**What to do**
Gather each line of the entries below that includes "console".

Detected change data
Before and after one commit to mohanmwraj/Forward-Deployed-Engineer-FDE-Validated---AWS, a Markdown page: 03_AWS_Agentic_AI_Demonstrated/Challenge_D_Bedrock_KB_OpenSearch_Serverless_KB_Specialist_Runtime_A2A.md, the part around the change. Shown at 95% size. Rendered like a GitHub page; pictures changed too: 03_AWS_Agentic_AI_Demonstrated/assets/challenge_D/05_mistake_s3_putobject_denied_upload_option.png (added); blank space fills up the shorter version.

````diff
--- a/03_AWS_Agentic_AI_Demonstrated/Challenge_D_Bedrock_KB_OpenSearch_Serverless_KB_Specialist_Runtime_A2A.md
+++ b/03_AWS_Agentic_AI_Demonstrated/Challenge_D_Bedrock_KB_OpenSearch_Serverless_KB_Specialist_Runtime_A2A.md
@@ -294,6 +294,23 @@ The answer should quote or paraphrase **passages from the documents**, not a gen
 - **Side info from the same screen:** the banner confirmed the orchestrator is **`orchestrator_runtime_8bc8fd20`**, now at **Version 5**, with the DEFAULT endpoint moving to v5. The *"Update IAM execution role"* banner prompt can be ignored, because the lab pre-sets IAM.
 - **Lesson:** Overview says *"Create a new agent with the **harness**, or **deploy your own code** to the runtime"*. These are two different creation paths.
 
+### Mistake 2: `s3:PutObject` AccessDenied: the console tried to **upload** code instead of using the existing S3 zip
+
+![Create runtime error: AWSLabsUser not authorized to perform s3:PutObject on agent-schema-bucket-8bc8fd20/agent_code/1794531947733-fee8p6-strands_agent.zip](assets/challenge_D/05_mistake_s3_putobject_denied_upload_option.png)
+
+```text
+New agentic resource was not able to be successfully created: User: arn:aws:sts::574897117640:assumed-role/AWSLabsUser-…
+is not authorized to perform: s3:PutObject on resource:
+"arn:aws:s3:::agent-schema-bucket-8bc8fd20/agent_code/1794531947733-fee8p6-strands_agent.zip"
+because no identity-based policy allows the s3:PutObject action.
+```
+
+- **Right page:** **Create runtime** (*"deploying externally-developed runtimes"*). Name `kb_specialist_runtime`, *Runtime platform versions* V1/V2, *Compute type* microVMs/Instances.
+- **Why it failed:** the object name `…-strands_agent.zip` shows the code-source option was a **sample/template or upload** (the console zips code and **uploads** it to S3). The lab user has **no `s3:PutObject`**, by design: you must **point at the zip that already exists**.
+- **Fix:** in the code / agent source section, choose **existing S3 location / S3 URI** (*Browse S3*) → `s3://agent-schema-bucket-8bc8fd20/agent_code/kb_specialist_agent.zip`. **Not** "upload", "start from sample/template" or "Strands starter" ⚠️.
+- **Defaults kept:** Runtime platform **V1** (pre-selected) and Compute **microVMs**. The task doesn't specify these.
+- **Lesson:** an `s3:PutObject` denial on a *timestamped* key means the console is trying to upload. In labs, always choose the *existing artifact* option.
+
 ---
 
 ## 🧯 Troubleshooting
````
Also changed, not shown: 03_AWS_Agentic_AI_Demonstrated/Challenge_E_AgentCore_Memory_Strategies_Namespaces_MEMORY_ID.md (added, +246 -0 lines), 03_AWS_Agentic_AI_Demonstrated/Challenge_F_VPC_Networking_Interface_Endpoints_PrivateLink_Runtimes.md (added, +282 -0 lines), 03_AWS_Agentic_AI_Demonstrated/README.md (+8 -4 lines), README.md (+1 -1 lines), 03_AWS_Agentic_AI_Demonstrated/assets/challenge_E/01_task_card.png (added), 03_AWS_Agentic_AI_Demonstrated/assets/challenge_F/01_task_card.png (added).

**Task output**
+### Mistake 2: `s3:PutObject` AccessDenied: the console tried to **upload** code instead of using the existing S3 zip
+- **Why it failed:** the object name `…-strands_agent.zip` shows the code-source option was a **sample/template or upload** (the console zips code and **uploads** it to S3). The lab user has **no `s3:PutObject`**, by design: you must **point at the zip that already exists**.
+- **Lesson:** an `s3:PutObject` denial on a *timestamped* key means the console is trying to upload. In labs, always choose the *existing artifact* option.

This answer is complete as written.